This past weekend, a couple of notable political rallies were held. On Saturday, in Nizhnii Novgorod, some estimated several hundreds gathered near the city's center to protest against, essentially, Putin's administration. The West (e.g., Associated Press) reported arrests, detainments, and even beatings. Apparently, the government had approved a gathering of the dissenting groups outside of the city environs, but the demonstrators chose to challenge the official restrictions.
In contrast, an estimated 15,ooo (!) Russian youth associated with the Nashi, or Ours/We movement assembled apparently without incident on Sunday, smack in the middle of Moscow, in order to mark seven year of Putin's leadership. According to reports, participants were encouraged to send text messages of encouragement to the President, via SMS (ubiquitous in Russia).

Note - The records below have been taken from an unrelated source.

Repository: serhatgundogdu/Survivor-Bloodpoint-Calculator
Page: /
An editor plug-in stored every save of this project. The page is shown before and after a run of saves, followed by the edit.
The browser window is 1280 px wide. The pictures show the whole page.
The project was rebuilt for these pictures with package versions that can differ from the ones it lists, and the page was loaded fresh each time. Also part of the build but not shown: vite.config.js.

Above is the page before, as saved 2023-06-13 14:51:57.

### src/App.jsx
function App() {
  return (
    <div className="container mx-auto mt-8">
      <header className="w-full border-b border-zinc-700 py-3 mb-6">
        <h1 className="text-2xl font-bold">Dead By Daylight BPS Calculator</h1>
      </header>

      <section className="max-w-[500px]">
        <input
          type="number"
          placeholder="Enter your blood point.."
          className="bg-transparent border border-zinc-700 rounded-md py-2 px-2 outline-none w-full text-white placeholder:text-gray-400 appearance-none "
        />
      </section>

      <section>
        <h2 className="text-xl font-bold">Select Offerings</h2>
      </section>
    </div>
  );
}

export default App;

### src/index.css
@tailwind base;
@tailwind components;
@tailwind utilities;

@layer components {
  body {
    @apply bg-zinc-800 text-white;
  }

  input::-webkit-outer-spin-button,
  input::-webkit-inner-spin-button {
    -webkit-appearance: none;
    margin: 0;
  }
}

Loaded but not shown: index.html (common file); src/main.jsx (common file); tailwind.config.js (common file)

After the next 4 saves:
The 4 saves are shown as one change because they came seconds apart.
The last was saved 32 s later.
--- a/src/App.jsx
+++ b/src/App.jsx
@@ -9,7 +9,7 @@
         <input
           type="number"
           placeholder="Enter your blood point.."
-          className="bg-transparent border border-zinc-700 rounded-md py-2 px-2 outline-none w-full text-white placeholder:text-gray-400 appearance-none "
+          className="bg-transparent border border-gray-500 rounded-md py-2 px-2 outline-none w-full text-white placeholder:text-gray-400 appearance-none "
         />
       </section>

Now, Nashi membership is largely composed of teens. But the same is true of the less popular National Bolshevik Party, a rather nationalistic movement led by the apparently charismatic Edward Limonov (a nom de plume).

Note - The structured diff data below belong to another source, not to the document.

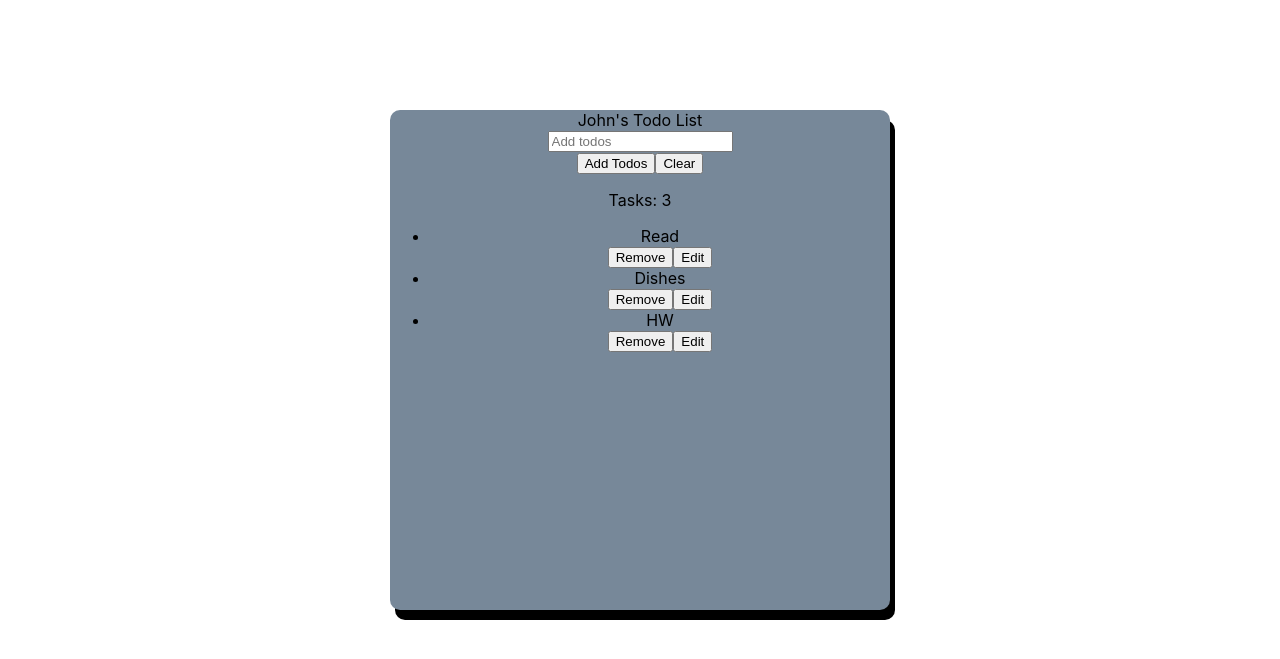
Repository: JohnKang0720/Simple-Todo-List
Page: /
These files come from the project's save history. The page is drawn as it stood at one moment and after the next save; the edit follows.
The browser window is 1280 px wide. The pictures show the whole page.
The project was rebuilt for these pictures with package versions that can differ from the ones it lists, and the page was loaded fresh each time.

Above is the page before, as saved 2021-05-27 18:37:38.

After the next save:
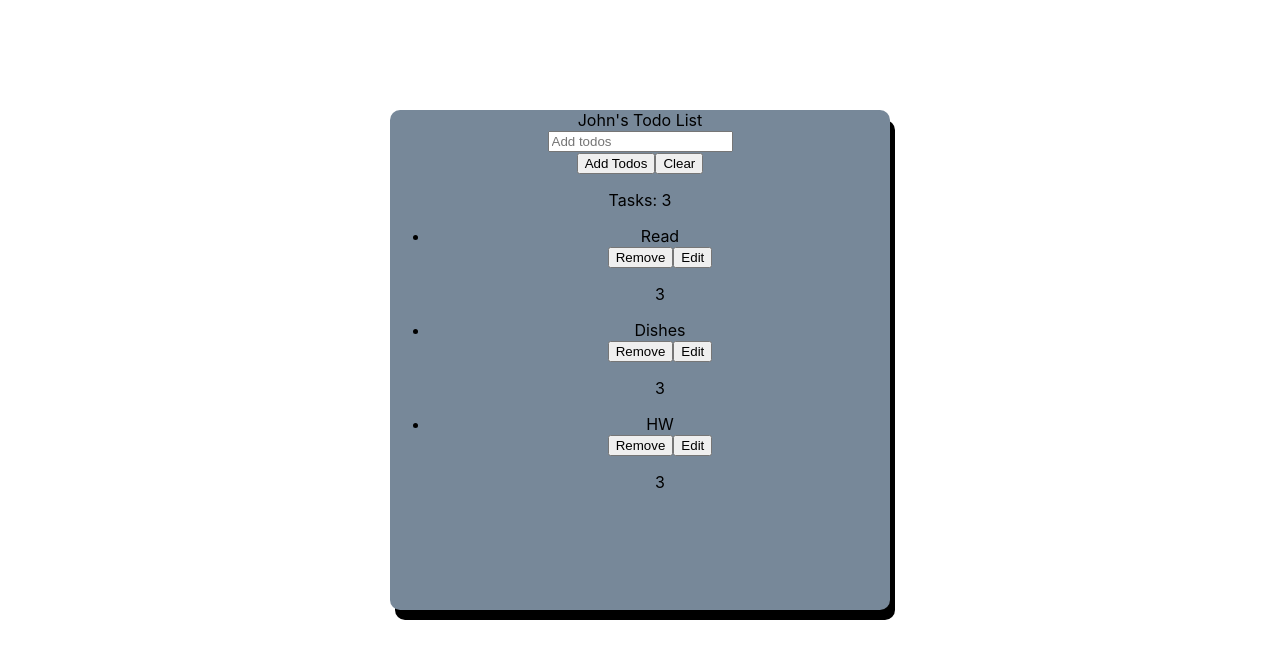
Saved 16 s later.
--- a/src/List.js
+++ b/src/List.js
@@ -1,6 +1,6 @@
 import React, { useContext } from 'react'
 
-function List({task, remove}) {
+function List({task, remove, length}) {
 
 
     return (
@@ -12,7 +12,7 @@ function List({task, remove}) {
                 <button> Edit </button>
             </div>
         </li>
-
+        <p> {length}</p>
         </div>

Oddly, on this Monday, the Nashi site has been down for many hours (and they're using a good Russian HTTP server), while the NBP site seems alive and relatively well (not many recent updates).

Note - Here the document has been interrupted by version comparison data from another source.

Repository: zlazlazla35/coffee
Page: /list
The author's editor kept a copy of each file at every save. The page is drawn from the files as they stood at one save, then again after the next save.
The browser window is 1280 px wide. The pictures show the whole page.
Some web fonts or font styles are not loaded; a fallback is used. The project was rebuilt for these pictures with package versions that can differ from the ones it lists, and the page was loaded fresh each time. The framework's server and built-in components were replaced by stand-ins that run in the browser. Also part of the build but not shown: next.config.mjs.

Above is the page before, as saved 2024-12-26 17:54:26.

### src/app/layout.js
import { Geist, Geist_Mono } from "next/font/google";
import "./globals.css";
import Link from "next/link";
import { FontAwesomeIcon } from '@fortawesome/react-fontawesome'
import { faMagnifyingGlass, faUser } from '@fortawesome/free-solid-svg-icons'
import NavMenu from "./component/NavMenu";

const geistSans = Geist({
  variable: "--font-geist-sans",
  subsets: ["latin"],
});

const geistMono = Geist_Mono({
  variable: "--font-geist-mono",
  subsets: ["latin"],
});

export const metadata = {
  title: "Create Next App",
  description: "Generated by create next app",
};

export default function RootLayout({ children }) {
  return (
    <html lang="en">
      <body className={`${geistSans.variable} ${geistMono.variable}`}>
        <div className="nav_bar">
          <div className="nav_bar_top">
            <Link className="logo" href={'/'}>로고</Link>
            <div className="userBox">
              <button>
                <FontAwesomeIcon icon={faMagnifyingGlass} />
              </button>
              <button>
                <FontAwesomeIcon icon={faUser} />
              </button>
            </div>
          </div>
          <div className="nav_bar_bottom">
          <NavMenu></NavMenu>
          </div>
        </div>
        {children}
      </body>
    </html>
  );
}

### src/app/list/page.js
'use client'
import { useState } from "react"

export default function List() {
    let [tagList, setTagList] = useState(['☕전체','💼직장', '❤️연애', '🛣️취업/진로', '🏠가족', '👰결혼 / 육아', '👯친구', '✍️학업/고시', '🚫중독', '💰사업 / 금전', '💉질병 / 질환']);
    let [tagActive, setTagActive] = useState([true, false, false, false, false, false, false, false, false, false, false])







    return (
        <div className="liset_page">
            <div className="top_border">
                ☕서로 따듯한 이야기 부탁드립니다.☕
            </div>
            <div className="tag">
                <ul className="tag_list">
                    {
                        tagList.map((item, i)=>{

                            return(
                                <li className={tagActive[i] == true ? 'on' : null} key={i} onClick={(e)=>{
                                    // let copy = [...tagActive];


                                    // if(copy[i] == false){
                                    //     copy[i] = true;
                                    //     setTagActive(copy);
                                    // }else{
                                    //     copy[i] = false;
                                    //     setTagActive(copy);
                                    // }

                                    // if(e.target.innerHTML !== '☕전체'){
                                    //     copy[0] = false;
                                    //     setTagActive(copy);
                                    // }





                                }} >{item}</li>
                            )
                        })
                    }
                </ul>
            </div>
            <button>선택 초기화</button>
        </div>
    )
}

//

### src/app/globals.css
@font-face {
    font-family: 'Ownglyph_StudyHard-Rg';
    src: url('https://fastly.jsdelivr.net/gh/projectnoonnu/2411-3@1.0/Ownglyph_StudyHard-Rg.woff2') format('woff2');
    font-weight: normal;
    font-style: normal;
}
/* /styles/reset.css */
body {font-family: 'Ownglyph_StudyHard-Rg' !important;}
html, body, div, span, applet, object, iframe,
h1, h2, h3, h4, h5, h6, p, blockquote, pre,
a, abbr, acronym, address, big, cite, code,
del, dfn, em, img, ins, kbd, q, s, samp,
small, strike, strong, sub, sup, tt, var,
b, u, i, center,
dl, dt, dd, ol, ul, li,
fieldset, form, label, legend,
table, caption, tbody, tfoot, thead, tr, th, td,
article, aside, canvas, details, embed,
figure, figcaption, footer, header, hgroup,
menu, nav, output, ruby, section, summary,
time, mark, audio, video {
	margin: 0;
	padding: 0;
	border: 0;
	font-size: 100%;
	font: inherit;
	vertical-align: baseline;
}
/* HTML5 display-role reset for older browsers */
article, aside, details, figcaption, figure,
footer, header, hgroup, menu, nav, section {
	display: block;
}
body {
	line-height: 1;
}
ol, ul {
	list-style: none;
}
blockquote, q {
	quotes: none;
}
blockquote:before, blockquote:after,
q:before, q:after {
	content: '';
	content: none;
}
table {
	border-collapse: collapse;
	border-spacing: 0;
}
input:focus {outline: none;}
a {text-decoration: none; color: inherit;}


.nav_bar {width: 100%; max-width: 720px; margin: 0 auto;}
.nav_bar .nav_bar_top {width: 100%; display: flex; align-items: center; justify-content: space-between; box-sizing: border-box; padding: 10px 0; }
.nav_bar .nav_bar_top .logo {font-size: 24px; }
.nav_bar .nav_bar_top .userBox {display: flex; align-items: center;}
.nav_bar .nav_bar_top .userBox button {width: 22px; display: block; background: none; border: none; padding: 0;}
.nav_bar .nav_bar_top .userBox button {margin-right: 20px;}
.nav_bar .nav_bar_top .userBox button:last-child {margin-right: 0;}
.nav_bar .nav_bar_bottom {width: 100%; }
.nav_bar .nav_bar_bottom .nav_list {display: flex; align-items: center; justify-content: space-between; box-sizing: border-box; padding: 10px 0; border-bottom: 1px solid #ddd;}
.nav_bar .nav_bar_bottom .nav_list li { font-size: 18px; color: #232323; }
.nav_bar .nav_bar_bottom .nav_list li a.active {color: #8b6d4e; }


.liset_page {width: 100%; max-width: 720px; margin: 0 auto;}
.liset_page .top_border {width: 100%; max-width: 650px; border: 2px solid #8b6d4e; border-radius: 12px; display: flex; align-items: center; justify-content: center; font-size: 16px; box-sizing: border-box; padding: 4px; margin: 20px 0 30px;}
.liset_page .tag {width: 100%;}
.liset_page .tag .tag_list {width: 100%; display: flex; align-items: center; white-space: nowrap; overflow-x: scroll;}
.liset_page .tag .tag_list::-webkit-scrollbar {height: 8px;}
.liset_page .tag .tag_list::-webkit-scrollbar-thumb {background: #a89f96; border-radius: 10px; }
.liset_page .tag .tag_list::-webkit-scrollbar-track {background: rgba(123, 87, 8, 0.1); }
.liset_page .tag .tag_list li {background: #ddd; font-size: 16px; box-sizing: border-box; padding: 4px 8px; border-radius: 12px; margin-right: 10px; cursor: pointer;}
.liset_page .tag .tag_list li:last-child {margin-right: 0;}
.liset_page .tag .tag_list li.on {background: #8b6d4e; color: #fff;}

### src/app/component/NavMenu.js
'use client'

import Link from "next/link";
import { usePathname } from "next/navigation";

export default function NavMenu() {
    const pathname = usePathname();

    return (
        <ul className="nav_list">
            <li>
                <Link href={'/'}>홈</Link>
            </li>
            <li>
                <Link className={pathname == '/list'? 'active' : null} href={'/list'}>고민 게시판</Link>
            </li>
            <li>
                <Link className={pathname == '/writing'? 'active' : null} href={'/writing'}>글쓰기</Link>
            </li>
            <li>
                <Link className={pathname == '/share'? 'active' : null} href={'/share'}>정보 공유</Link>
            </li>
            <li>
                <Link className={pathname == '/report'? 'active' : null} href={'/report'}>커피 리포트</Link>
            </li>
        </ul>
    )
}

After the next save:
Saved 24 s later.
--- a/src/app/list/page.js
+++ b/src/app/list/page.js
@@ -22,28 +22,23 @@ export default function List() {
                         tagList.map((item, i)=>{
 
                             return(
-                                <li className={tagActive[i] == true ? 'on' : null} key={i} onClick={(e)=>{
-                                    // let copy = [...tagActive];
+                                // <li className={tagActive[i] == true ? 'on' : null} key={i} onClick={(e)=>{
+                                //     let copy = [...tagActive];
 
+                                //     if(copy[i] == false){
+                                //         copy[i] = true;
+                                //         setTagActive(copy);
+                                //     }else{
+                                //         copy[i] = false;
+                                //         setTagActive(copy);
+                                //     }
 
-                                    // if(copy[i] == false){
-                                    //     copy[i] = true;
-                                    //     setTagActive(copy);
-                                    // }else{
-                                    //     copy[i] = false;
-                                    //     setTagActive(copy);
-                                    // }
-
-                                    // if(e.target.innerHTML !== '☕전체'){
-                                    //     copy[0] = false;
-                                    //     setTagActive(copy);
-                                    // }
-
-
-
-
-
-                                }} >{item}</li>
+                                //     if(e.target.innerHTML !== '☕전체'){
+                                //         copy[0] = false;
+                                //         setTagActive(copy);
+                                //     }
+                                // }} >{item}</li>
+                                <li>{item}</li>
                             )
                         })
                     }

It's most likely a simple sysadmin thing. But after perusing the NBP's section about Our Fighting Girlfriends, one quickly recognizes how the group can attract young men.
Yes, Russia is something different.